■ **Assignment**
Word for word, repeat all of the entries below.

■ **Data**
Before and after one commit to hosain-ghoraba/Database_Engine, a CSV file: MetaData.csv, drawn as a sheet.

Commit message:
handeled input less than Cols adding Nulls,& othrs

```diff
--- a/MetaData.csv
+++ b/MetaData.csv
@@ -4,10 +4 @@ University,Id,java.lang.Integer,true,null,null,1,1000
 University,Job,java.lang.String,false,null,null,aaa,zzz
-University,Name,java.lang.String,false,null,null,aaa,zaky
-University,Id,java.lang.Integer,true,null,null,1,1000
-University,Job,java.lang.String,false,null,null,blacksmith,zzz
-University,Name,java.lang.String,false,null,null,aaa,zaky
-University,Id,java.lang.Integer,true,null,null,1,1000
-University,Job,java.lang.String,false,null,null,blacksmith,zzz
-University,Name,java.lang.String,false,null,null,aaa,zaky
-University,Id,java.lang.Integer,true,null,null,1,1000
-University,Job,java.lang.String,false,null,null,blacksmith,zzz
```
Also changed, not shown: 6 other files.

■ **Exercise response**
Before and after one commit to hosain-ghoraba/Database_Engine, a CSV file: MetaData.csv, drawn as a sheet.

Commit message:
handeled input less than Cols adding Nulls,& othrs

```diff
--- a/MetaData.csv
+++ b/MetaData.csv
@@ -4,10 +4 @@ University,Id,java.lang.Integer,true,null,null,1,1000
 University,Job,java.lang.String,false,null,null,aaa,zzz
-University,Name,java.lang.String,false,null,null,aaa,zaky
-University,Id,java.lang.Integer,true,null,null,1,1000
-University,Job,java.lang.String,false,null,null,blacksmith,zzz
-University,Name,java.lang.String,false,null,null,aaa,zaky
-University,Id,java.lang.Integer,true,null,null,1,1000
-University,Job,java.lang.String,false,null,null,blacksmith,zzz
-University,Name,java.lang.String,false,null,null,aaa,zaky
-University,Id,java.lang.Integer,true,null,null,1,1000
-University,Job,java.lang.String,false,null,null,blacksmith,zzz
```
Also changed, not shown: 6 other files.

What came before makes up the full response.